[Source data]
○ ○ ○ ○ ○

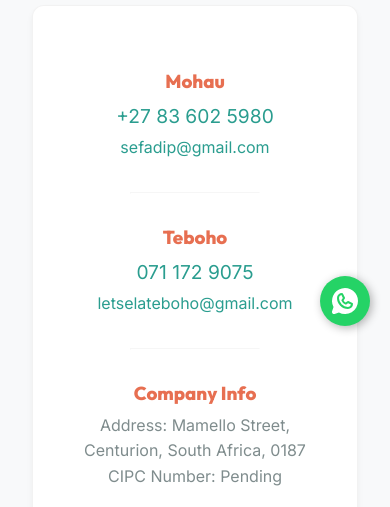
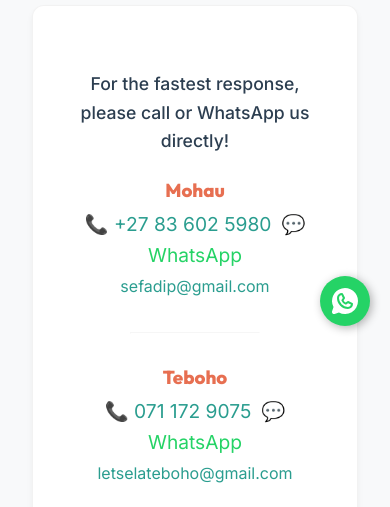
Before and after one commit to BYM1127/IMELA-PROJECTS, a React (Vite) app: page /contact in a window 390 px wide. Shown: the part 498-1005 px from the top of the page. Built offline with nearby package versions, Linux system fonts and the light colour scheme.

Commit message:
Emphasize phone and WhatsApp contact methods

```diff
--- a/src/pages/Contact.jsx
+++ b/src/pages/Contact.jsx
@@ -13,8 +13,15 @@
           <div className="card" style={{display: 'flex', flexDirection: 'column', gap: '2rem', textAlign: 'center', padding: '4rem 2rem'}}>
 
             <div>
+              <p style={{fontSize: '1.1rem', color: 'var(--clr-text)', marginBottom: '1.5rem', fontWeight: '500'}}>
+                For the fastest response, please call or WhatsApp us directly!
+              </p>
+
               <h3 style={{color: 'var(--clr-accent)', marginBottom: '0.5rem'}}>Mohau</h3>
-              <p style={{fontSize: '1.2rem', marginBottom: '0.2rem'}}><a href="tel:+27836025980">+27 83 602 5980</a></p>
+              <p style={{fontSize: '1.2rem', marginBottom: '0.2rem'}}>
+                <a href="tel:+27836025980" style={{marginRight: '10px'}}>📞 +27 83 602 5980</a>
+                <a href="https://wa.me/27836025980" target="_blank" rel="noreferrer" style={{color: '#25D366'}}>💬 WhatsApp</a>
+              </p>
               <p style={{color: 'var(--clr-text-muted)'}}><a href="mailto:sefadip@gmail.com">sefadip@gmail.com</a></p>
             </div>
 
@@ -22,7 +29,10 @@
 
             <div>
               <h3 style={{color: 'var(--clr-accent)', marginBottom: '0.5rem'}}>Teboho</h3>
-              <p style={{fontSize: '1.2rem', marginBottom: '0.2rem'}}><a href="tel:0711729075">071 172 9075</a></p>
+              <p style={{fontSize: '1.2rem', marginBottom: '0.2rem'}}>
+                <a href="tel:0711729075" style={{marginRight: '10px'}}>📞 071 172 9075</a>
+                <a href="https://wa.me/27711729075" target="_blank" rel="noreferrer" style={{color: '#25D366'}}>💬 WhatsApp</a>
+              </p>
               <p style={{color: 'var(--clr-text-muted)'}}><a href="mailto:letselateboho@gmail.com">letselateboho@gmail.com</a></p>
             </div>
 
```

○ ○ ○ ○ ○

Tally up the lines of the data above where the string "color" appears, and give only the count.

7